So, for anyone who’s keeping score in this battle, here’s the summary of what went down:
- Honey drops: 3.5 days [great, but ran out of time – vacation/wedding coming!]
- Prescription drops: 6.5 days [excessive irritation + lack of results]
- Back to honey drops: 2 days [reduce efficacy + slight flare-up]
- Back to prescription drops: 2 days [excessive irritation returned]
- FINALLY switched to colloidal silver: 4 days [able to wear contacts by 5th day]
And so, after this unnecessarily long and tedious battle of using of honey drops, prescription antibiotic drops, and colloidal silver drops to fight, my final verdict is:
- 1st Place: Colloidal silver
- 2nd Place: Honey drops
- 3rd Place: Prescription antibiotic drops
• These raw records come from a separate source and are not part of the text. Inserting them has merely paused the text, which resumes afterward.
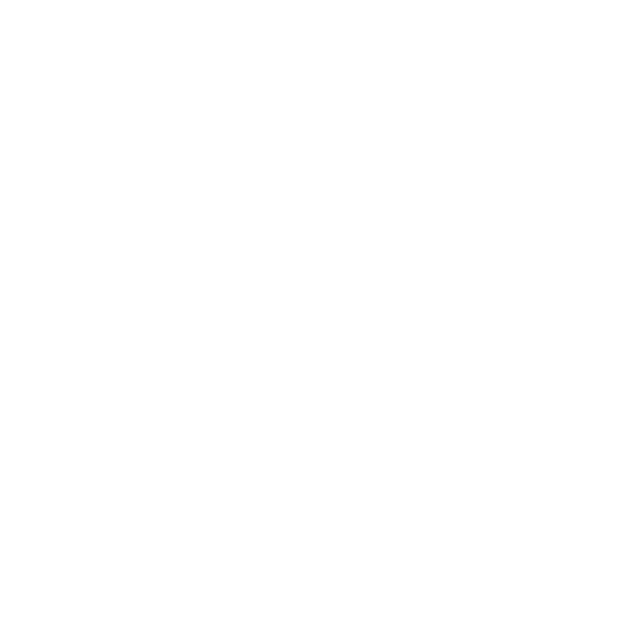
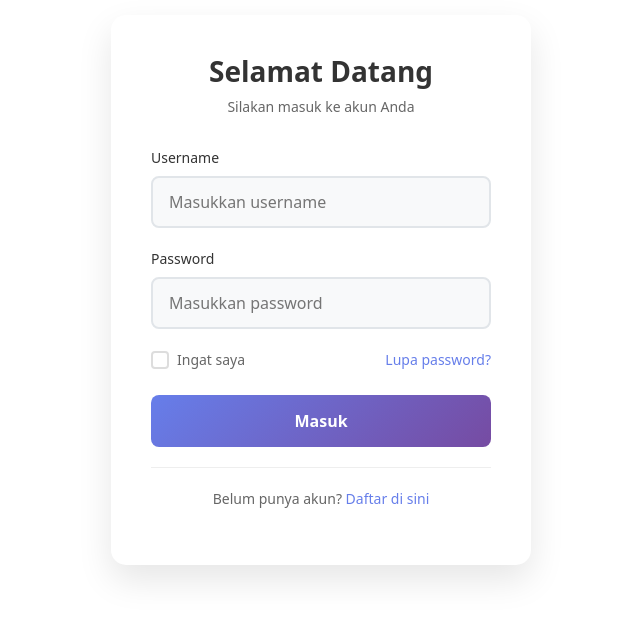
Before and after one commit to AkhmadSatrio/Proyek-Akhir-Pak-Roni, a React (Create React App) app: page /Login in a window 1280 px wide. Before the commit this address had no page. Shown: the part 110-728 px from the top of the page, without its empty margins (319-959 px from the left). Built offline with nearby package versions, Linux system fonts and the light colour scheme.

Commit message:
Menambahkan Login

```diff
--- a/src/components/Routing.js
+++ b/src/components/Routing.js
@@ -5,11 +5,13 @@
 import MainContent from "../pages/Store";
 import Kontak from "../pages/Kontak";
 import Nav from "./Nav";
+import LoginForm from "../pages/Login";
 
 export default function Routing() {
   return (
     <Routes>
       <Route path="/" element={<LandingPage />} />
+      <Route path="/Login" element={<LoginForm />} />
       <Route
         path="/Store"
         element={
--- a/src/pages/LandingPage.js
+++ b/src/pages/LandingPage.js
@@ -8,7 +8,7 @@
         <h1>📚 Selamat Datang di Toko Buku Saya</h1>
         <p>Temukan buku terbaik dari novel klasik hingga ilmu pengetahuan modern.</p>
         <div className="cta-group">
-          <a href="/Store" className="cta-button">Masuk ke Toko</a>
+          <a href="/Login" className="cta-button">Masuk ke Toko</a>
         </div>
       </section>
 
--- /dev/null
+++ b/src/pages/Login.js
@@ -0,0 +1,131 @@
+import React, { useState } from 'react';
+import { useNavigate } from 'react-router-dom';   // ✅ import useNavigate
+import '../style/LoginForm.css';
+
+
+const LoginForm = () => {
+  const [formData, setFormData] = useState({
+    username: '',
+    password: ''
+  });
+  const [errors, setErrors] = useState({});
+  const [isSubmitting, setIsSubmitting] = useState(false);
+
+  const navigate = useNavigate();   // ✅ inisialisasi navigate
+
+  const handleChange = (e) => {
+    const { name, value } = e.target;
+    setFormData({
+      ...formData,
+      [name]: value
+    });
+
+    if (errors[name]) {
+      setErrors({
+        ...errors,
+        [name]: ''
+      });
+    }
+  };
+
+  const validateForm = () => {
+    const newErrors = {};
+
+    if (!formData.username.trim()) {
+      newErrors.username = 'Username harus diisi';
+    }
+
+    if (!formData.password) {
+      newErrors.password = 'Password harus diisi';
+    } else if (formData.password.length < 6) {
+      newErrors.password = 'Password minimal 6 karakter';
+    }
+
+    return newErrors;
+  };
+
+  const handleSubmit = (e) => {
+    e.preventDefault();
+
+    const formErrors = validateForm();
+
+    if (Object.keys(formErrors).length === 0) {
+      setIsSubmitting(true);
+
+      setTimeout(() => {
+        alert(`Login berhasil!\nUsername: ${formData.username}`);
+        setIsSubmitting(false);
+        setFormData({ username: '', password: '' });
+
+        // ✅ arahkan ke /store setelah login berhasil
+        navigate('/store');
+      }, 1000);
+    } else {
+      setErrors(formErrors);
+    }
+  };
+
+  return (
+    <div className="login-container">
+      <div className="login-card">
+        <div className="login-header">
+          <h2>Selamat Datang</h2>
+          <p>Silakan masuk ke akun Anda</p>
+        </div>
+
+        <form onSubmit={handleSubmit} className="login-form">
+          <div className="form-group">
+            <label htmlFor="username">Username</label>
+            <input
+              type="text"
+              id="username"
+              name="username"
+              value={formData.username}
+              onChange={handleChange}
+              className={errors.username ? 'error' : ''}
+              placeholder="Masukkan username"
+            />
+            {errors.username && <span className="error-message">{errors.username}</span>}
+          </div>
+
+          <div className="form-group">
+            <label htmlFor="password">Password</label>
+            <input
+              type="password"
+              id="password"
+              name="password"
+              value={formData.password}
+              onChange={handleChange}
+              className={errors.password ? 'error' : ''}
+              placeholder="Masukkan password"
+            />
+            {errors.password && <span className="error-message">{errors.password}</span>}
+          </div>
+
+          <div className="form-options">
+            <label className="checkbox-container">
+              <input type="checkbox" />
+              <span className="checkmark"></span>
+              Ingat saya
+            </label>
+            <a href="#forgot" className="forgot-password">Lupa password?</a>
+          </div>
+
+          <button
+            type="submit"
+            className="login-button"
+            disabled={isSubmitting}
+          >
+            {isSubmitting ? 'Memproses...' : 'Masuk'}
+          </button>
+        </form>
+
+        <div className="login-footer">
+          <p>Belum punya akun? <a href="#register">Daftar di sini</a></p>
+        </div>
+      </div>
+    </div>
+  );
+};
+
+export default LoginForm;
--- /dev/null
+++ b/src/style/LoginForm.css
@@ -0,0 +1,213 @@
+/* LoginForm.css */
+* {
+  margin: 0;
+  padding: 0;
+  box-sizing: border-box;
+}
+
+body {
+  font-family: 'Segoe UI', Tahoma, Geneva, Verdana, sans-serif;
+  min-height: 100vh;
+}
+
+.login-container {
+  display: flex;
+  justify-content: center;
+  align-items: center;
+  min-height: 100vh;
+  padding: 20px;
+}
+
+.login-card {
+  background: white;
+  border-radius: 15px;
+  box-shadow: 0 15px 35px rgba(0, 0, 0, 0.1);
+  padding: 40px;
+  width: 100%;
+  max-width: 420px;
+  transition: transform 0.3s ease;
+}
+
+.login-card:hover {
+  transform: translateY(-5px);
+}
+
+.login-header {
+  text-align: center;
+  margin-bottom: 30px;
+}
+
+.login-header h2 {
+  color: #333;
+  font-size: 28px;
+  font-weight: 600;
+  margin-bottom: 8px;
+}
+
+.login-header p {
+  color: #666;
+  font-size: 14px;
+}
+
+.login-form {
+  margin-bottom: 20px;
+}
+
+.form-group {
+  margin-bottom: 20px;
+}
+
+.form-group label {
+  display: block;
+  margin-bottom: 8px;
+  color: #333;
+  font-weight: 500;
+  font-size: 14px;
+}
+
+.form-group input {
+  width: 100%;
+  padding: 12px 16px;
+  border: 2px solid #e1e5e9;
+  border-radius: 8px;
+  font-size: 16px;
+  transition: all 0.3s ease;
+  background-color: #f8f9fa;
+}
+
+.form-group input:focus {
+  outline: none;
+  border-color: #667eea;
+  background-color: white;
+  box-shadow: 0 0 0 3px rgba(102, 126, 234, 0.1);
+}
+
+.form-group input.error {
+  border-color: #e74c3c;
+}
+
+.error-message {
+  color: #e74c3c;
+  font-size: 12px;
+  margin-top: 5px;
+  display: block;
+}
+
+.form-options {
+  display: flex;
+  justify-content: space-between;
+  align-items: center;
+  margin-bottom: 25px;
+  font-size: 14px;
+}
+
+.checkbox-container {
+  display: flex;
+  align-items: center;
+  cursor: pointer;
+  color: #666;
+}
+
+.checkbox-container input {
+  display: none;
+}
+
+.checkmark {
+  width: 18px;
+  height: 18px;
+  border: 2px solid #ddd;
+  border-radius: 4px;
+  margin-right: 8px;
+  position: relative;
+  transition: all 0.3s ease;
+}
+
+.checkbox-container input:checked + .checkmark {
+  background-color: #667eea;
+  border-color: #667eea;
+}
+
+.checkbox-container input:checked + .checkmark::after {
+  content: '';
+  position: absolute;
+  left: 5px;
+  top: 2px;
+  width: 4px;
+  height: 8px;
+  border: solid white;
+  border-width: 0 2px 2px 0;
+  transform: rotate(45deg);
+}
+
+.forgot-password {
+  color: #667eea;
+  text-decoration: none;
+  transition: color 0.3s ease;
+}
+
+.forgot-password:hover {
+  color: #764ba2;
+  text-decoration: underline;
+}
+
+.login-button {
+  width: 100%;
+  padding: 14px;
+  background: linear-gradient(135deg, #667eea 0%, #764ba2 100%);
+  color: white;
+  border: none;
+  border-radius: 8px;
+  font-size: 16px;
+  font-weight: 600;
+  cursor: pointer;
+  transition: all 0.3s ease;
+}
+
+.login-button:hover:not(:disabled) {
+  transform: translateY(-2px);
+  box-shadow: 0 5px 15px rgba(102, 126, 234, 0.4);
+}
+
+.login-button:disabled {
+  opacity: 0.7;
+  cursor: not-allowed;
+  transform: none;
+}
+
+.login-footer {
+  text-align: center;
+  padding-top: 20px;
+  border-top: 1px solid #eee;
+}
+
+.login-footer p {
+  color: #666;
+  font-size: 14px;
+}
+
+.login-footer a {
+  color: #667eea;
+  text-decoration: none;
+  font-weight: 500;
+}
+
+.login-footer a:hover {
+  text-decoration: underline;
+}
+
+/* Responsive Design */
+@media (max-width: 480px) {
+  .login-card {
+    padding: 30px 25px;
+  }
+
+  .form-options {
+    flex-direction: column;
+    gap: 15px;
+    align-items: flex-start;
+  }
+
+  .login-header h2 {
+    font-size: 24px;
+  }
+}
```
This was a situation of total rarity – those of us who always swear by natural remedies and frown upon prescriptions hardly ever get the opportunity to try both options objectively and compare their effectiveness. And in this case, I actually got to try out two natural remedies vs. a prescription one – even more rare!
Let’s be honest – had I not been pressured by the time frame of wedding #1, I never would’ve reached for a prescription, and would’ve just kept on using the honey. I believe that the honey would’ve knocked it out all on its own in about a week, if I’d had the chance to do so. (In hindsight, I probably could’ve made the honey work even while being on vacation, since our hotel room did have a full kitchen with a range and pots, but it sure would’ve been a pain in the ass.)
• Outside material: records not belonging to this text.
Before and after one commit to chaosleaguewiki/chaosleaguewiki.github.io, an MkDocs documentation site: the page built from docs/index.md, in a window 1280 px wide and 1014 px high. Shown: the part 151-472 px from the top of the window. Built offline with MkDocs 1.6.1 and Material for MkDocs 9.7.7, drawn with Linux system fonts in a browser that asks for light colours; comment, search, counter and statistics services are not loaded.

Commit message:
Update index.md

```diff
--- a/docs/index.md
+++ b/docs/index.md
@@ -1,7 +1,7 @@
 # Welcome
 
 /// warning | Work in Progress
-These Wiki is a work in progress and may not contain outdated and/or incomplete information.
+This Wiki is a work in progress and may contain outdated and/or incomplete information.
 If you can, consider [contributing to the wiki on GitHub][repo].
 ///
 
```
In any case, honey is totally deserving of its reputation as an antibiotic. I sing its praises constantly, but until you really see it in action versus a prescription antibiotic, it’s hard to put it in true perspective. Despite the fact that it wasn’t as effective the second time around, I don’t blame the honey for that. I can’t. I saw how effective it was originally, and I can’t fault it for the mess that the prescription drops made. All in all, it did an outstanding job treating this situation, and did nothing but reinforce my faith in it.
Of course, if we’re playing the hindsight game, I wish I would’ve just gone for colloidal silver from square one. It would’ve taken care of the issue just as fast (if not even faster) than the honey, and the bottle would’ve been super convenient to take with me on vacation if needed. I probably would’ve been able to wear my contacts for wedding #1. Not to mention, it would’ve saved me the MD Live call cost, plus the cost and side effects of the prescription. And a whole lot of time and frustration.
But, in life, you live and learn. Now that I’ve been through one eye infection, I certainly have learned what the magic bullet is, and I also learned the hard way that reaching for prescription drops is definitely the worst (and most costly) way to go for treating an eye infection. Lesson learned!
Wishing you healthier, happier days!
What about you? What’s your favorite ways of using colloidal silver? Have you used it against an eye infection?
Main image eye graphic credit: craftsy.com/blog/2013/06/tips-for-drawing-realistic-eyes/